THE PROBLEM: All of the records should be given again verbatim.

· · · ·

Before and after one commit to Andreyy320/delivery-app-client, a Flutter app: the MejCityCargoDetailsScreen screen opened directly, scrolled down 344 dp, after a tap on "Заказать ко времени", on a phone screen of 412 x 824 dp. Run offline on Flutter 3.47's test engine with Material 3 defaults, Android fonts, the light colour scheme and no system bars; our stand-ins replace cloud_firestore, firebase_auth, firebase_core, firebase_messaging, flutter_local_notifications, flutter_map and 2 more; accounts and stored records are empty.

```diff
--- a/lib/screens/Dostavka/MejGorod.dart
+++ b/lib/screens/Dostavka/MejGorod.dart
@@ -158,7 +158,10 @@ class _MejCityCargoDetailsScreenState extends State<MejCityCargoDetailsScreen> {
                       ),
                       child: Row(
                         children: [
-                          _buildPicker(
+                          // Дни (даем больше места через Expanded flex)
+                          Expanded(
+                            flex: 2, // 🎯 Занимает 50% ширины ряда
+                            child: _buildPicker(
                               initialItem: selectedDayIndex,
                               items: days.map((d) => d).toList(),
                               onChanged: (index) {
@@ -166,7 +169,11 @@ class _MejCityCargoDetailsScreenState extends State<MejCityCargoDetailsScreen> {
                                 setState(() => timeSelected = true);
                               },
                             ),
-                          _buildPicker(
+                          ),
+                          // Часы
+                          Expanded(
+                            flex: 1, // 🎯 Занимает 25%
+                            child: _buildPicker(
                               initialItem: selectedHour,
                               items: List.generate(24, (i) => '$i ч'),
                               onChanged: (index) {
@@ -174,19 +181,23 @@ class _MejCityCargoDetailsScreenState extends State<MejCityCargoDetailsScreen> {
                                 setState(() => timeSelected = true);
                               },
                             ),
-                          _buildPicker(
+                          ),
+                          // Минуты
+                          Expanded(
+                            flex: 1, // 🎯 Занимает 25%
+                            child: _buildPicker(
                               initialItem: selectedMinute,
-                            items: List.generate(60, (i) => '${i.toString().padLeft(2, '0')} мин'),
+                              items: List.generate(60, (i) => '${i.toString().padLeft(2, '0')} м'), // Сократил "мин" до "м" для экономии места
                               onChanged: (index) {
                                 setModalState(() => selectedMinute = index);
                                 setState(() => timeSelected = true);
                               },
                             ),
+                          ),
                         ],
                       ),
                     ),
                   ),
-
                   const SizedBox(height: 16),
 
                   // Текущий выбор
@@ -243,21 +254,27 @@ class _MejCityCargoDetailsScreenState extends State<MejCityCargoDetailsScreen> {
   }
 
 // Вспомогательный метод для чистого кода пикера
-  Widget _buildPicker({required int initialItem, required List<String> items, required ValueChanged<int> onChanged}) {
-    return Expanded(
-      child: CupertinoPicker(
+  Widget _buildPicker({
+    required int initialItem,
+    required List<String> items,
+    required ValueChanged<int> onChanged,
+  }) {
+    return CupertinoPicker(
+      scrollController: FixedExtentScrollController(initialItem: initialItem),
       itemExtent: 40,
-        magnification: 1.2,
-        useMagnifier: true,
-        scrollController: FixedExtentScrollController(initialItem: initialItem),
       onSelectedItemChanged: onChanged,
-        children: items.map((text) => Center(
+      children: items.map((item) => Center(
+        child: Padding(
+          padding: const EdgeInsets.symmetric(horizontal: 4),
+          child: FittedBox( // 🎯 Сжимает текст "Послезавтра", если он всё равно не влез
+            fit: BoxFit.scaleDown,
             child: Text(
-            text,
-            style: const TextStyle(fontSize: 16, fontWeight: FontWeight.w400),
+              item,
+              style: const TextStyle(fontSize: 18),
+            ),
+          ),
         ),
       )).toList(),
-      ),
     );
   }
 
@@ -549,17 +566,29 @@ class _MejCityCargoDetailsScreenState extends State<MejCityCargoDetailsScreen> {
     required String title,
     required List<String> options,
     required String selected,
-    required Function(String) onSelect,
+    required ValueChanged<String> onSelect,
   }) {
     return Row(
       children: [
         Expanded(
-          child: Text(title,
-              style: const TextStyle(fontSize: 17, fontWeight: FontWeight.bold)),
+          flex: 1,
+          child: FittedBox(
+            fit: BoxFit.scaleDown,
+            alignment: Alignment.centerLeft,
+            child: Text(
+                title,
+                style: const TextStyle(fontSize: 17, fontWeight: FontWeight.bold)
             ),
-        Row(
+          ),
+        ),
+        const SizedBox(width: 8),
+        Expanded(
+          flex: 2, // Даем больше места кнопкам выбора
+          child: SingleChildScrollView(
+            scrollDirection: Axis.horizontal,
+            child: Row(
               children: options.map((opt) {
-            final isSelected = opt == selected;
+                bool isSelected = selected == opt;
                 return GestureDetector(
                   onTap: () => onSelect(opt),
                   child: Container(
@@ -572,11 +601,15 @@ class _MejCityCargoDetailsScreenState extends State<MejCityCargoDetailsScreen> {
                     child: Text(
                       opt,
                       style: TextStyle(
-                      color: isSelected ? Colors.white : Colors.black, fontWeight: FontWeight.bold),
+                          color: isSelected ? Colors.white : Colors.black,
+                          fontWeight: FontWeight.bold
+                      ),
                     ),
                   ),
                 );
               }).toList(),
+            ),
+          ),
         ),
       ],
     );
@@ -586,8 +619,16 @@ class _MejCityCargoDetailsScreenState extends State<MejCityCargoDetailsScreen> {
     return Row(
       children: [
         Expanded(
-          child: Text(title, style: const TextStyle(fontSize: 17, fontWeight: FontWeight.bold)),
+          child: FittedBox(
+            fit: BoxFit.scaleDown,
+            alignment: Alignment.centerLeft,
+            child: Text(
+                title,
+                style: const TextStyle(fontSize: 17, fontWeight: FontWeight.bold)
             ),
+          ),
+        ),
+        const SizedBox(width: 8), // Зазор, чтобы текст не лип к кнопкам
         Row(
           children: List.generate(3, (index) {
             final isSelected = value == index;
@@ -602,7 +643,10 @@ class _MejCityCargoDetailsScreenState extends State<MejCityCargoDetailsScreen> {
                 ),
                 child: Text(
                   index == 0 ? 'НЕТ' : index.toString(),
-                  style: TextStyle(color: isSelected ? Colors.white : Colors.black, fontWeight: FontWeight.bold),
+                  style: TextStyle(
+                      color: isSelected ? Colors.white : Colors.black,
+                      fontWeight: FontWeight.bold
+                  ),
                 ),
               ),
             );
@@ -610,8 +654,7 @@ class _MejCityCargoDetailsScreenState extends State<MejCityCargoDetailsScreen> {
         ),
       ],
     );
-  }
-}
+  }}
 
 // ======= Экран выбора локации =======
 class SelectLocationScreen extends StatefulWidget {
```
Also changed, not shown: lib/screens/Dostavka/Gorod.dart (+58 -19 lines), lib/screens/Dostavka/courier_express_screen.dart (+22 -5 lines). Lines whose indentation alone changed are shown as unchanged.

· · · ·

FINAL ANSWER:
Before and after one commit to Andreyy320/delivery-app-client, a Flutter app: the MejCityCargoDetailsScreen screen opened directly, scrolled down 344 dp, after a tap on "Заказать ко времени", on a phone screen of 412 x 824 dp. Run offline on Flutter 3.47's test engine with Material 3 defaults, Android fonts, the light colour scheme and no system bars; our stand-ins replace cloud_firestore, firebase_auth, firebase_core, firebase_messaging, flutter_local_notifications, flutter_map and 2 more; accounts and stored records are empty.

```diff
--- a/lib/screens/Dostavka/MejGorod.dart
+++ b/lib/screens/Dostavka/MejGorod.dart
@@ -158,7 +158,10 @@ class _MejCityCargoDetailsScreenState extends State<MejCityCargoDetailsScreen> {
                       ),
                       child: Row(
                         children: [
-                          _buildPicker(
+                          // Дни (даем больше места через Expanded flex)
+                          Expanded(
+                            flex: 2, // 🎯 Занимает 50% ширины ряда
+                            child: _buildPicker(
                               initialItem: selectedDayIndex,
                               items: days.map((d) => d).toList(),
                               onChanged: (index) {
@@ -166,7 +169,11 @@ class _MejCityCargoDetailsScreenState extends State<MejCityCargoDetailsScreen> {
                                 setState(() => timeSelected = true);
                               },
                             ),
-                          _buildPicker(
+                          ),
+                          // Часы
+                          Expanded(
+                            flex: 1, // 🎯 Занимает 25%
+                            child: _buildPicker(
                               initialItem: selectedHour,
                               items: List.generate(24, (i) => '$i ч'),
                               onChanged: (index) {
@@ -174,19 +181,23 @@ class _MejCityCargoDetailsScreenState extends State<MejCityCargoDetailsScreen> {
                                 setState(() => timeSelected = true);
                               },
                             ),
-                          _buildPicker(
+                          ),
+                          // Минуты
+                          Expanded(
+                            flex: 1, // 🎯 Занимает 25%
+                            child: _buildPicker(
                               initialItem: selectedMinute,
-                            items: List.generate(60, (i) => '${i.toString().padLeft(2, '0')} мин'),
+                              items: List.generate(60, (i) => '${i.toString().padLeft(2, '0')} м'), // Сократил "мин" до "м" для экономии места
                               onChanged: (index) {
                                 setModalState(() => selectedMinute = index);
                                 setState(() => timeSelected = true);
                               },
                             ),
+                          ),
                         ],
                       ),
                     ),
                   ),
-
                   const SizedBox(height: 16),
 
                   // Текущий выбор
@@ -243,21 +254,27 @@ class _MejCityCargoDetailsScreenState extends State<MejCityCargoDetailsScreen> {
   }
 
 // Вспомогательный метод для чистого кода пикера
-  Widget _buildPicker({required int initialItem, required List<String> items, required ValueChanged<int> onChanged}) {
-    return Expanded(
-      child: CupertinoPicker(
+  Widget _buildPicker({
+    required int initialItem,
+    required List<String> items,
+    required ValueChanged<int> onChanged,
+  }) {
+    return CupertinoPicker(
+      scrollController: FixedExtentScrollController(initialItem: initialItem),
       itemExtent: 40,
-        magnification: 1.2,
-        useMagnifier: true,
-        scrollController: FixedExtentScrollController(initialItem: initialItem),
       onSelectedItemChanged: onChanged,
-        children: items.map((text) => Center(
+      children: items.map((item) => Center(
+        child: Padding(
+          padding: const EdgeInsets.symmetric(horizontal: 4),
+          child: FittedBox( // 🎯 Сжимает текст "Послезавтра", если он всё равно не влез
+            fit: BoxFit.scaleDown,
             child: Text(
-            text,
-            style: const TextStyle(fontSize: 16, fontWeight: FontWeight.w400),
+              item,
+              style: const TextStyle(fontSize: 18),
+            ),
+          ),
         ),
       )).toList(),
-      ),
     );
   }
 
@@ -549,17 +566,29 @@ class _MejCityCargoDetailsScreenState extends State<MejCityCargoDetailsScreen> {
     required String title,
     required List<String> options,
     required String selected,
-    required Function(String) onSelect,
+    required ValueChanged<String> onSelect,
   }) {
     return Row(
       children: [
         Expanded(
-          child: Text(title,
-              style: const TextStyle(fontSize: 17, fontWeight: FontWeight.bold)),
+          flex: 1,
+          child: FittedBox(
+            fit: BoxFit.scaleDown,
+            alignment: Alignment.centerLeft,
+            child: Text(
+                title,
+                style: const TextStyle(fontSize: 17, fontWeight: FontWeight.bold)
             ),
-        Row(
+          ),
+        ),
+        const SizedBox(width: 8),
+        Expanded(
+          flex: 2, // Даем больше места кнопкам выбора
+          child: SingleChildScrollView(
+            scrollDirection: Axis.horizontal,
+            child: Row(
               children: options.map((opt) {
-            final isSelected = opt == selected;
+                bool isSelected = selected == opt;
                 return GestureDetector(
                   onTap: () => onSelect(opt),
                   child: Container(
@@ -572,11 +601,15 @@ class _MejCityCargoDetailsScreenState extends State<MejCityCargoDetailsScreen> {
                     child: Text(
                       opt,
                       style: TextStyle(
-                      color: isSelected ? Colors.white : Colors.black, fontWeight: FontWeight.bold),
+                          color: isSelected ? Colors.white : Colors.black,
+                          fontWeight: FontWeight.bold
+                      ),
                     ),
                   ),
                 );
               }).toList(),
+            ),
+          ),
         ),
       ],
     );
@@ -586,8 +619,16 @@ class _MejCityCargoDetailsScreenState extends State<MejCityCargoDetailsScreen> {
     return Row(
       children: [
         Expanded(
-          child: Text(title, style: const TextStyle(fontSize: 17, fontWeight: FontWeight.bold)),
+          child: FittedBox(
+            fit: BoxFit.scaleDown,
+            alignment: Alignment.centerLeft,
+            child: Text(
+                title,
+                style: const TextStyle(fontSize: 17, fontWeight: FontWeight.bold)
             ),
+          ),
+        ),
+        const SizedBox(width: 8), // Зазор, чтобы текст не лип к кнопкам
         Row(
           children: List.generate(3, (index) {
             final isSelected = value == index;
@@ -602,7 +643,10 @@ class _MejCityCargoDetailsScreenState extends State<MejCityCargoDetailsScreen> {
                 ),
                 child: Text(
                   index == 0 ? 'НЕТ' : index.toString(),
-                  style: TextStyle(color: isSelected ? Colors.white : Colors.black, fontWeight: FontWeight.bold),
+                  style: TextStyle(
+                      color: isSelected ? Colors.white : Colors.black,
+                      fontWeight: FontWeight.bold
+                  ),
                 ),
               ),
             );
@@ -610,8 +654,7 @@ class _MejCityCargoDetailsScreenState extends State<MejCityCargoDetailsScreen> {
         ),
       ],
     );
-  }
-}
+  }}
 
 // ======= Экран выбора локации =======
 class SelectLocationScreen extends StatefulWidget {
```
Also changed, not shown: lib/screens/Dostavka/Gorod.dart (+58 -19 lines), lib/screens/Dostavka/courier_express_screen.dart (+22 -5 lines). Lines whose indentation alone changed are shown as unchanged.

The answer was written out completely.